Settle if Possible!
April 3, 2017

I read an interesting article about how divorces are handled in Israel. It was initially written by John R Ellison and was published in the Harvard Business review on January to February 1990. The article had to do with our adversarial system in NY Divorce and in other states in America.  In the adversary system the idea in divorces is that aggressive representation will result in a good finding of the truth. Unfortunately in New York divorce cases it is often the case that this system fails when couples are of little means. The judicial system is now encouraging more efficient ways of dealing with divorces and family disputes. There are other options other than going to court such as mediation and collaborative divorces. In the case described in the article it was discussed that one wife wanted a divorce but her mother-in-law was pestering her.

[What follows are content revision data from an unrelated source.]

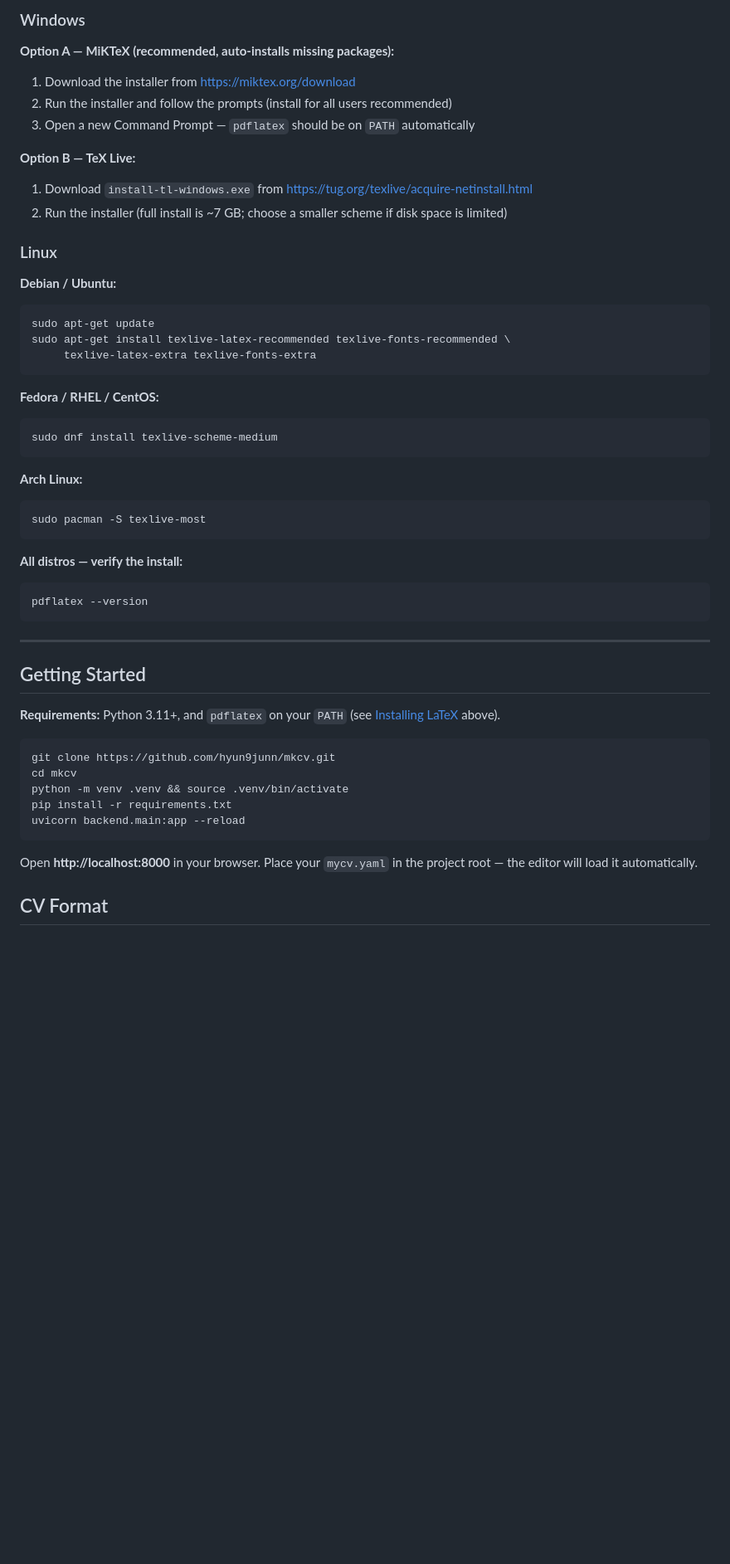
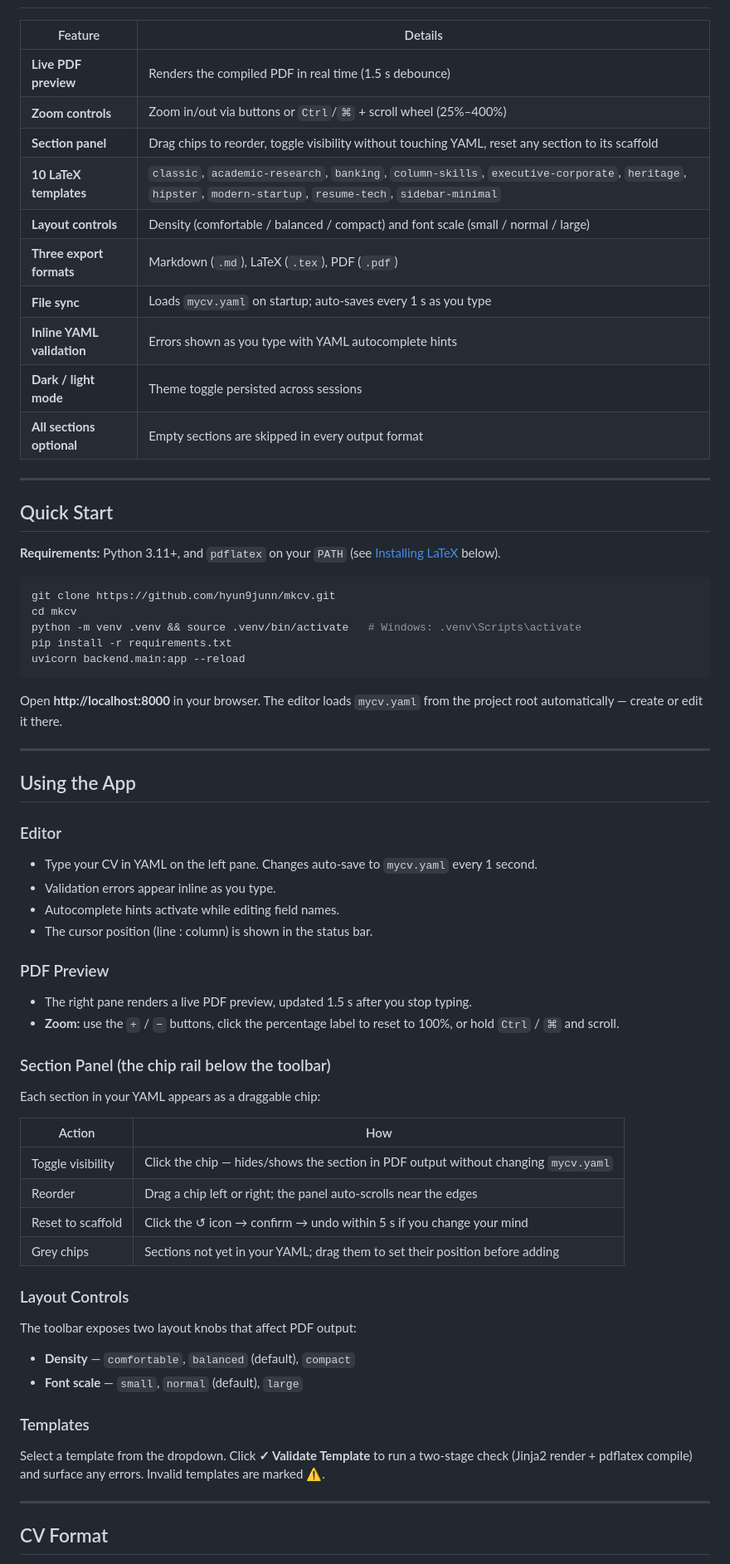
Before and after one commit to hyun9junn/mkcv, a Markdown page: README.md, the part around one of its changes. Shown at 83% size. Rendered like a GitHub page; blank space fills up the shorter version.

Commit message:
docs: Update README.md

````diff
--- a/README.md
+++ b/README.md
@@ -56,53 +13,71 @@ sudo tlmgr install collection-fontsrecommended enumitem geometry hyperref xcolor
-### Windows
-
-**Option A — MiKTeX (recommended, auto-installs missing packages):**
-1. Download the installer from <https://miktex.org/download>
-2. Run the installer and follow the prompts (install for all users recommended)
-3. Open a new Command Prompt — `pdflatex` should be on `PATH` automatically
-
-**Option B — TeX Live:**
-1. Download `install-tl-windows.exe` from <https://tug.org/texlive/acquire-netinstall.html>
-2. Run the installer (full install is ~7 GB; choose a smaller scheme if disk space is limited)
-
-### Linux
-
-**Debian / Ubuntu:**
-```bash
-sudo apt-get update
-sudo apt-get install texlive-latex-recommended texlive-fonts-recommended \
-     texlive-latex-extra texlive-fonts-extra
-```
-
-**Fedora / RHEL / CentOS:**
-```bash
-sudo dnf install texlive-scheme-medium
-```
-
-**Arch Linux:**
-```bash
-sudo pacman -S texlive-most
-```
-
-**All distros — verify the install:**
-```bash
-pdflatex --version
-```
+| Feature | Details |
+|---------|---------|
+| **Live PDF preview** | Renders the compiled PDF in real time (1.5 s debounce) |
+| **Zoom controls** | Zoom in/out via buttons or `Ctrl`/`⌘` + scroll wheel (25%–400%) |
+| **Section panel** | Drag chips to reorder, toggle visibility without touching YAML, reset any section to its scaffold |
+| **10 LaTeX templates** | `classic`, `academic-research`, `banking`, `column-skills`, `executive-corporate`, `heritage`, `hipster`, `modern-startup`, `resume-tech`, `sidebar-minimal` |
+| **Layout controls** | Density (comfortable / balanced / compact) and font scale (small / normal / large) |
+| **Three export formats** | Markdown (`.md`), LaTeX (`.tex`), PDF (`.pdf`) |
+| **File sync** | Loads `mycv.yaml` on startup; auto-saves every 1 s as you type |
+| **Inline YAML validation** | Errors shown as you type with YAML autocomplete hints |
+| **Dark / light mode** | Theme toggle persisted across sessions |
+| **All sections optional** | Empty sections are skipped in every output format |
 
 ---
 
-## Getting Started
+## Quick Start
 
-**Requirements:** Python 3.11+, and `pdflatex` on your `PATH` (see [Installing LaTeX](#installing-latex-pdflatex) above).
+**Requirements:** Python 3.11+, and `pdflatex` on your `PATH` (see [Installing LaTeX](#installing-latex) below).
 
 ```bash
 git clone https://github.com/hyun9junn/mkcv.git
 cd mkcv
-python -m venv .venv && source .venv/bin/activate
+python -m venv .venv && source .venv/bin/activate   # Windows: .venv\Scripts\activate
 pip install -r requirements.txt
 uvicorn backend.main:app --reload
 ```
 
-Open **http://localhost:8000** in your browser. Place your `mycv.yaml` in the project root — the editor will load it automatically.
+Open **http://localhost:8000** in your browser. The editor loads `mycv.yaml` from the project root automatically — create or edit it there.
+
+---
+
+## Using the App
+
+### Editor
+
+- Type your CV in YAML on the left pane. Changes auto-save to `mycv.yaml` every 1 second.
+- Validation errors appear inline as you type.
+- Autocomplete hints activate while editing field names.
+- The cursor position (line : column) is shown in the status bar.
+
+### PDF Preview
+
+- The right pane renders a live PDF preview, updated 1.5 s after you stop typing.
+- **Zoom:** use the `+` / `−` buttons, click the percentage label to reset to 100%, or hold `Ctrl` / `⌘` and scroll.
+
+### Section Panel (the chip rail below the toolbar)
+
+Each section in your YAML appears as a draggable chip:
+
+| Action | How |
+|--------|-----|
+| Toggle visibility | Click the chip — hides/shows the section in PDF output without changing `mycv.yaml` |
+| Reorder | Drag a chip left or right; the panel auto-scrolls near the edges |
+| Reset to scaffold | Click the ↺ icon → confirm → undo within 5 s if you change your mind |
+| Grey chips | Sections not yet in your YAML; drag them to set their position before adding |
+
+### Layout Controls
+
+The toolbar exposes two layout knobs that affect PDF output:
+
+- **Density** — `comfortable`, `balanced` (default), `compact`
+- **Font scale** — `small`, `normal` (default), `large`
+
+### Templates
+
+Select a template from the dropdown. Click **✓ Validate Template** to run a two-stage check (Jinja2 render + pdflatex compile) and surface any errors. Invalid templates are marked ⚠.
+
+---
 
 ## CV Format
 
````
Also changed, not shown: other parts of README.md (+97 -60 lines).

The court in Israel thought about it and ordered that the husband purchase a ladder so that when the wife wanted to avoid her mother-in-law the latter was available for her to leave. While the result was interesting, the premise behind it is more interesting.

Choose a lawyer who is bent on settling your case rather than a lawyer who wants to litigate. The last resort should be #family #law #litigation and #trial.  Most judges in New York County on #divorce cases urge this when litigants appear in their court room. They won't necessarily direct the parties to buy a ladder, but they are wise enough to encourage the litigants to settle out of court and are sensitive to the needs of the party's inability to pay for expensive procedures such as independent psychiatric evaluations, attorneys for children and the like.  But sometimes one party or the other drives litigation with unnecessary motions and demands of the court. And under our system of law the litigants are entitled to a fair discovery of assets and a fair discovery of the facts from the other side.  Sometimes the litigant needs judicial help to enforce Orders and the like.  Most cases that end up in Court are high net worth cases such that the courts are bound to hear arguments from both sides. Further,  when there are serious allegations or any allegations for that matter involving custodial Arrangements of the parties and children,  especially when issues are raised as to Fitness of the parties drug use or mental illness. the case ends up in Court and the Courts need advise in parsing expert psychological facts gleaned from expert reports that are filled with medical jargon.

The lesson to be learned is to exhaust all remedies out of cout before resorting to judicial intervention. And if all else fails then hire a NYdivorcelawyer who is experienced, wise, well respected amongst her or his peers and Judges, knows the law, and is #trial savy.

Article by your #NYdivorcelawyer #Lisa Beth Older